The poems here are in first person, and they often relate directly to the celebrity's public image. Mel Gibson warns, "I'm a work in progress. I'm still extremely flawed." "The Boston accent is more of an attitude/than an accent," warns Ben Affleck. Harrison Ford laments:
...See, I'm not the youngest
or prettiest anymore. I'm like old shoes.
I still haven't played a really bad guy, a guy
who's really interesting
I don't know if every line in the book is drawn directly from quotes on the public record from the celebrity in question, but certainly a vast majority of them are. (Yes, Mel Gibson's drunken rants about Jews are included in his poem.)
Each poem reads like a confession in the celebrity's own voice, and Nelson does admirable work catching their unique deliveries. Keanu Reeves is quiet and either very artistic or a little bit dumb. Matthew McConaughey is full of himself but his voice is entrancing. Matt Damon is a prose poem, of course, and not verse.
Like the magazine feature it celebrates and lampoons, The Sexiest Man Alive is a great gimmick for a poetry collection. It appeals to people who have an interest in celebrity culture — which, let's be honest, is pretty much everyone — and it rewards readers who spend too much time thinking about Hollywood. If that were all the book aspired to do, it would be worth your time.
But Nelson isn't a gimmick poet, and the poems in The Sexiest Man Alive can't just be dismissed as satire or fluff. Individually, any of these poems might be a lark, or a fun piece to read at a group show. Taken all together, though, there's something more interesting at work.
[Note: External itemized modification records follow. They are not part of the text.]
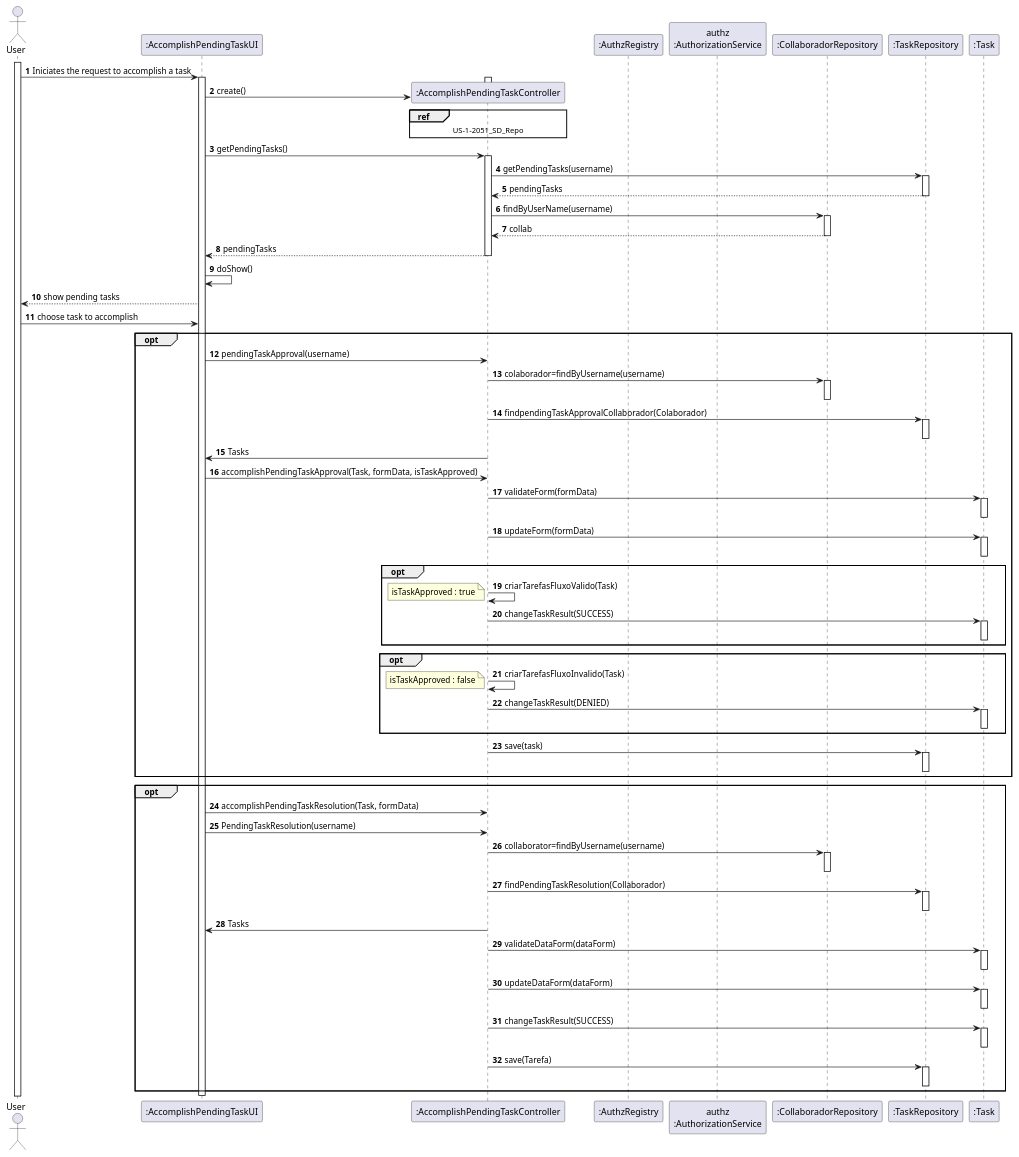
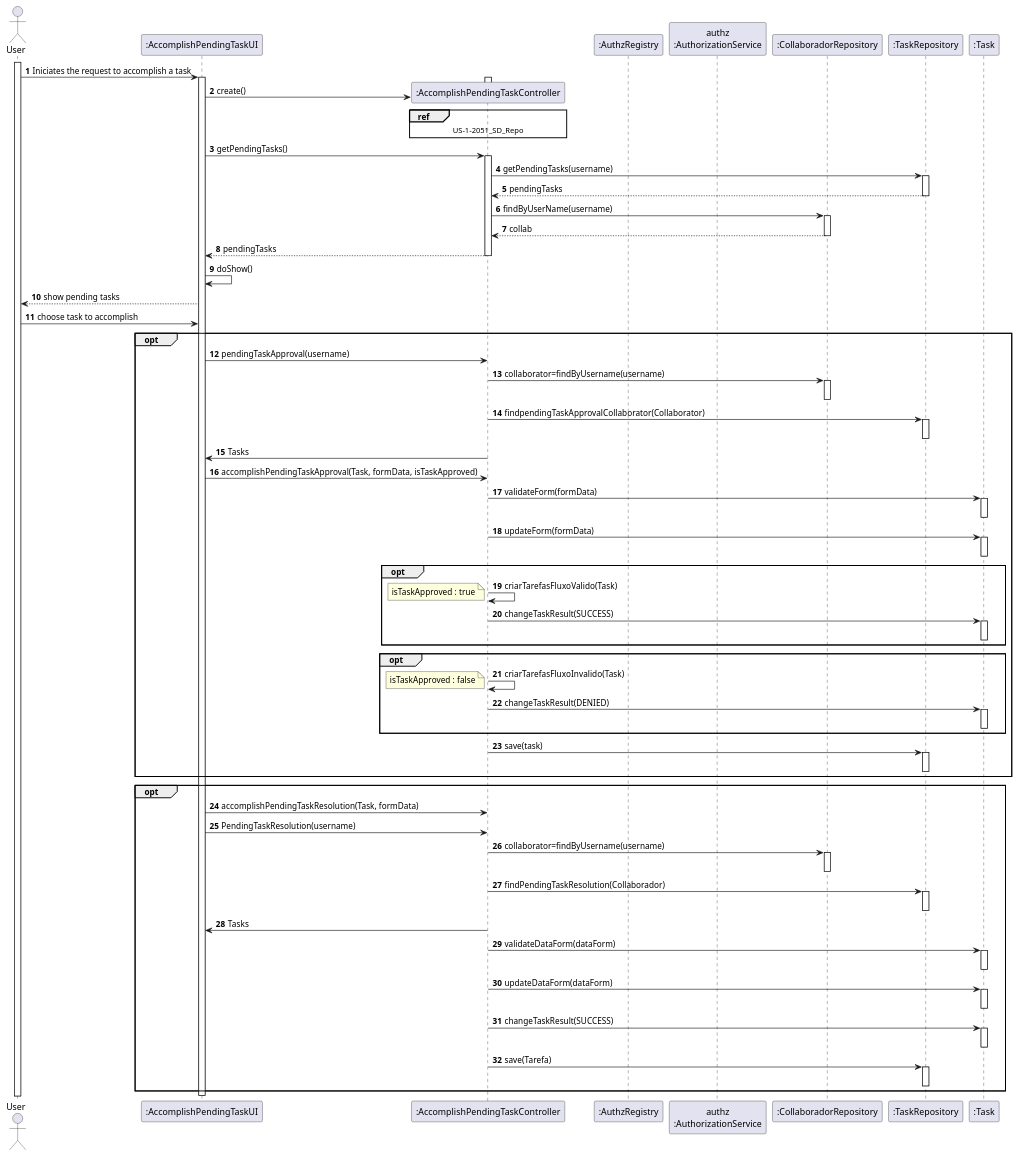
One commit to tiagoavcosta25/LAPR4 changed the diagram in doc/engenharia/SprintD/1190424/_US1-3022_TaskRealization/US-2-3022_SD_.puml. Above: the diagram before and after it, drawn with PlantUML. The commit also changed 1 other file, not shown here.

```diff
--- a/doc/engenharia/SprintD/1190424/_US1-3022_TaskRealization/US-2-3022_SD_.puml
+++ b/doc/engenharia/SprintD/1190424/_US1-3022_TaskRealization/US-2-3022_SD_.puml
@@ -1,110 +1,110 @@
 @startuml
 autonumber
 
  actor "User" as U
 participant ":AccomplishPendingTaskUI" as UI
 participant ":AccomplishPendingTaskController" as CTRL
 participant ":AuthzRegistry" as AR
 participant "authz\n:AuthorizationService" as AS
 participant ":CollaboradorRepository" as CR
 participant ":TaskRepository" as TR
 participant ":Task" as T
 
 activate U
 U-> UI : Iniciates the request to accomplish a task
 activate UI
 activate CTRL
          UI-> CTRL** : create()
          ref over CTRL
          US-1-2051_SD_Repo
          end ref
          deactivate CTRL
 
 
 
            deactivate CTRL
 
                   UI-> CTRL : getPendingTasks()
                   activate CTRL
 
                   CTRL-> TR : getPendingTasks(username)
                   activate TR
 
                   TR--> CTRL : pendingTasks
                   deactivate TR
 
                   CTRL-> CR : findByUserName(username)
                   activate CR
                   CR--> CTRL : collab
                   deactivate CR
 
                   CTRL--> UI : pendingTasks
                   deactivate CTRL
 
 
 
 
 UI -> UI : doShow()
 UI --> U: show pending tasks
 U-> UI : choose task to accomplish
 opt
 UI -> CTRL : pendingTaskApproval(username)
-CTRL -> CR : colaborador=findByUsername(username)
+CTRL -> CR : collaborator=findByUsername(username)
 activate CR
 deactivate CR
-CTRL -> TR : findpendingTaskApprovalCollaborador(Colaborador)
+CTRL -> TR : findpendingTaskApprovalCollaborator(Collaborator)
 activate TR
 deactivate TR
 CTRL -> UI : Tasks
 UI -> CTRL : accomplishPendingTaskApproval(Task, formData, isTaskApproved)
 CTRL -> T : validateForm(formData)
 activate T
 deactivate T
 CTRL -> T : updateForm(formData)
 activate T
 deactivate T
 opt
 CTRL -> CTRL : criarTarefasFluxoValido(Task)
 note left : isTaskApproved : true
 CTRL -> T : changeTaskResult(SUCCESS)
 activate T
 deactivate T
 end opt
 opt
 CTRL -> CTRL : criarTarefasFluxoInvalido(Task)
 note left : isTaskApproved : false
 CTRL -> T : changeTaskResult(DENIED)
 activate T
 deactivate T
 end opt
 CTRL -> TR : save(task)
 activate TR
 deactivate TR
 end opt
 opt
 UI -> CTRL : accomplishPendingTaskResolution(Task, formData)
 UI -> CTRL : PendingTaskResolution(username)
 CTRL -> CR : collaborator=findByUsername(username)
 activate CR
 deactivate CR
 CTRL -> TR : findPendingTaskResolution(Collaborador)
 activate TR
 deactivate TR
 CTRL -> UI : Tasks
 CTRL -> T : validateDataForm(dataForm)
 activate T
 deactivate T
 CTRL -> T : updateDataForm(dataForm)
 activate T
 deactivate T
 CTRL -> T : changeTaskResult(SUCCESS)
 activate T
 deactivate T
 CTRL -> TR : save(Tarefa)
 activate TR
 deactivate TR
 end opt
 deactivate CTRL
 deactivate UI
 
 @enduml
```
The celebrity chorus in The Sexiest Man Alive becomes an investigation into masculinity: what it means to be a man, what it's like to be seen as a man, what we celebrate in our masculine idols. Nelson is doing some deep thinking here about responsibility and morality and how an individual interacts with society, and vice versa.
Through the lens of celebrity, Nelson seems to be directing some serious thought to the performative nature of manhood. Even in 2018, there are still a very proscribed set of actions that men are allowed to do and not allowed to do in public. Vulnerability is frowned upon. Weakness is seen as death. Eagerness to please isn't viewed as, well, sexy. All of these celebrities are acting out their ideas of manhood — or what they think others expect from manhood — and the whole thing feels as artificial as a plastic bottle of diet grape soda.
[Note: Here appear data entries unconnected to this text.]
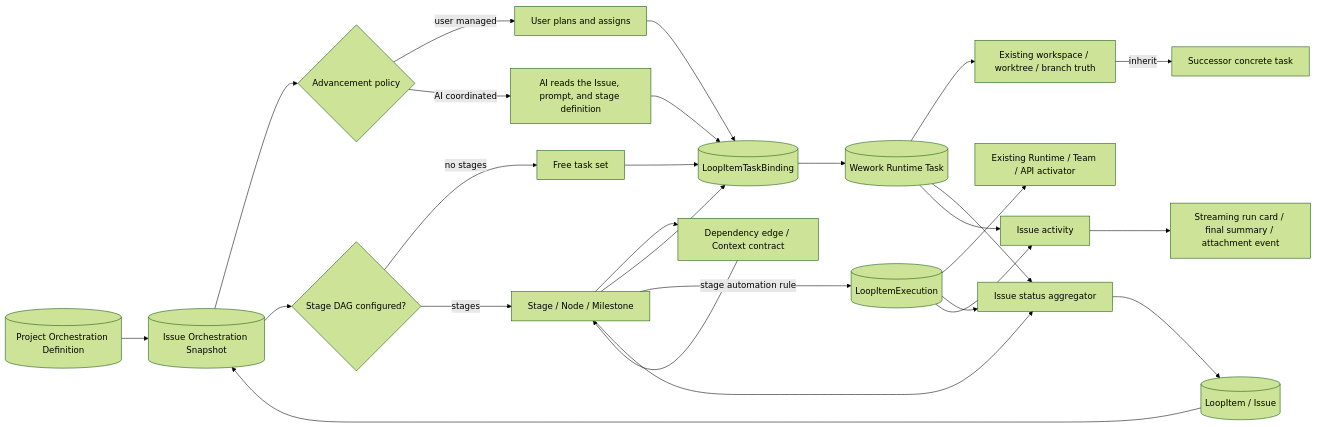
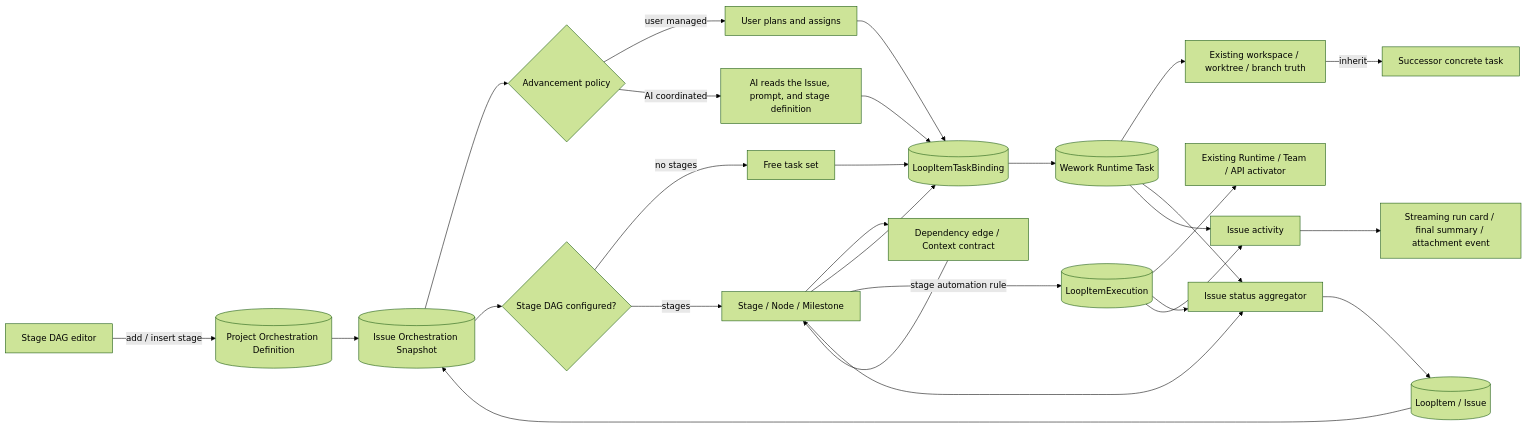
The first of 2 diagrams in docs/en/architecture/issue-task-workflow.md (wecode-ai/Wegent), drawn with Mermaid (forest theme) before and after one commit. The commit also changed other lines of this file and 8 other files, not shown here.

````diff
--- a/docs/en/architecture/issue-task-workflow.md
+++ b/docs/en/architecture/issue-task-workflow.md
@@ -9,29 +9,30 @@
 ```mermaid
 flowchart LR
-    TEMPLATE[(Project Orchestration Definition)] --> SNAPSHOT[(Issue Orchestration Snapshot)]
+    EDITOR[Stage DAG editor] -->|add / insert stage| TEMPLATE[(Project Orchestration Definition)]
+    TEMPLATE --> SNAPSHOT[(Issue Orchestration Snapshot)]
     ISSUE[(LoopItem / Issue)] --> SNAPSHOT
     SNAPSHOT --> MODE{Advancement policy}
     MODE -->|user managed| HUMAN[User plans and assigns]
     MODE -->|AI coordinated| AI[AI reads the Issue, prompt, and stage definition]
     SNAPSHOT --> GRAPH{Stage DAG configured?}
     GRAPH -->|no stages| FREE[Free task set]
     GRAPH -->|stages| STAGE[Stage / Node / Milestone]
     STAGE --> EDGE[Dependency edge / Context contract]
     EDGE --> STAGE
     HUMAN --> BINDING[(LoopItemTaskBinding)]
     AI --> BINDING
     FREE --> BINDING
     STAGE --> BINDING
     BINDING --> TASK[(Wework Runtime Task)]
     STAGE -->|stage automation rule| EXEC[(LoopItemExecution)]
     EXEC --> RUNTIME[Existing Runtime / Team / API activator]
     TASK --> WORKSPACE[Existing workspace / worktree / branch truth]
     WORKSPACE -->|inherit| NEXT[Successor concrete task]
     TASK --> AGGREGATE[Issue status aggregator]
     EXEC --> AGGREGATE
     STAGE --> AGGREGATE
     AGGREGATE --> ISSUE
     TASK --> ACTIVITY[Issue activity]
     EXEC --> ACTIVITY
     ACTIVITY --> STREAM[Streaming run card / final summary / attachment event]
 ```
````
I don't think you're going to come away from The Sexiest Man Alive with a better idea of what it means to be sexy, or with a better understanding of what's in Tom Cruise's head. But you will come away from the book with an ear for the way that men talk in public — the stilted dance between expectations and reality, the awkward performance of masculinity that unfolds in thousands of ways every day.
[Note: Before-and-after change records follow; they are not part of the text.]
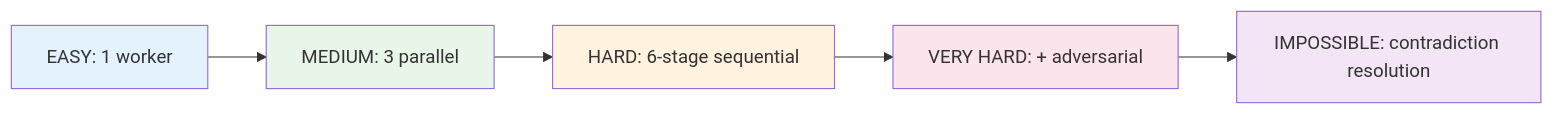
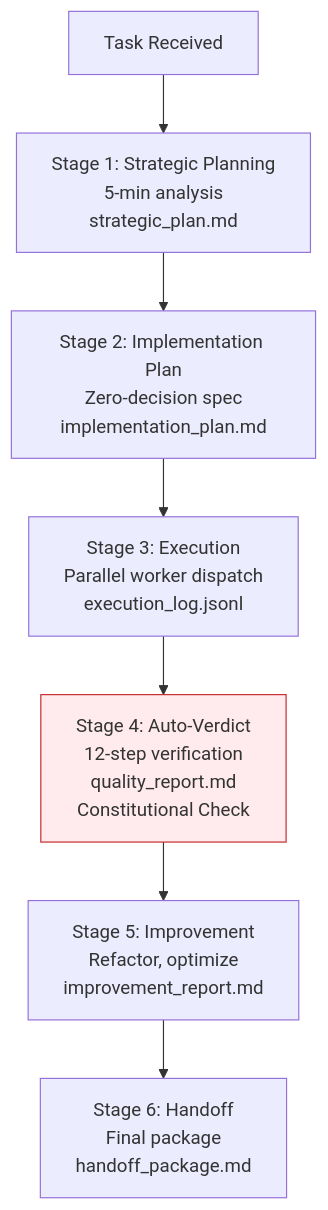
One commit to MohamedNamper333/swarm-agent changed the second of 3 diagrams in SWARM-INDEX-000.md. Above: the diagram before and after it, drawn with Mermaid. The commit also changed other lines of this file and 16 other files, not shown here.

````diff
--- a/SWARM-INDEX-000.md
+++ b/SWARM-INDEX-000.md
@@ -58,13 +108,11 @@
 ```mermaid
-graph LR
-    A[EASY: 1 worker] --> B[MEDIUM: 3 parallel]
-    B --> C[HARD: 6-stage sequential]
-    C --> D[VERY HARD: + adversarial]
-    D --> E[IMPOSSIBLE: contradiction resolution]
+flowchart TD
+    A[Task Received] --> B[Stage 1: Strategic Planning<br/>5-min analysis<br/>strategic_plan.md]
+    B --> C[Stage 2: Implementation Plan<br/>Zero-decision spec<br/>implementation_plan.md]
+    C --> D[Stage 3: Execution<br/>Parallel worker dispatch<br/>execution_log.jsonl]
+    D --> E[Stage 4: Auto-Verdict<br/>12-step verification<br/>quality_report.md<br/>Constitutional Check]
+    E --> F[Stage 5: Improvement<br/>Refactor, optimize<br/>improvement_report.md]
+    F --> G[Stage 6: Handoff<br/>Final package<br/>handoff_package.md]
     
-    style A fill:#e3f2fd
-    style B fill:#e8f5e9
-    style C fill:#fff3e0
-    style D fill:#fce4ec
-    style E fill:#f3e5f5
+    style E fill:#ffebee,stroke:#c62828
 ```
````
It's the kind of book that creeps into your brain and casually changes the way you look at the world. You'll never hear the tortured conversation between two bros sitting on a bus in the same way again. Nelson gives voice to those silences, fills them with doubts and worries and hopes. She speaks for men with a clarity and an insight that most men couldn't begin to muster.
Paul is a co-founder of The Seattle Review of Books. He has written for The Progressive, Newsweek, Re/Code, the Utne Reader, the Los Angeles Times, the Seattle Times, the New York Observer, and many North American alternative weeklies. Paul has worked in the book business for two decades, starting as a bookseller (originally at Borders Books and Music, then at Boston's grand old Brattle Bookshop and Seattle's own Elliott Bay Book Company) and then becoming a literary critic. Formerly the books editor for the Stranger, Paul is now a fellow at Civic Ventures, a public policy incubator based out of Seattle.
Follow Paul Constant on Twitter: @paulconstant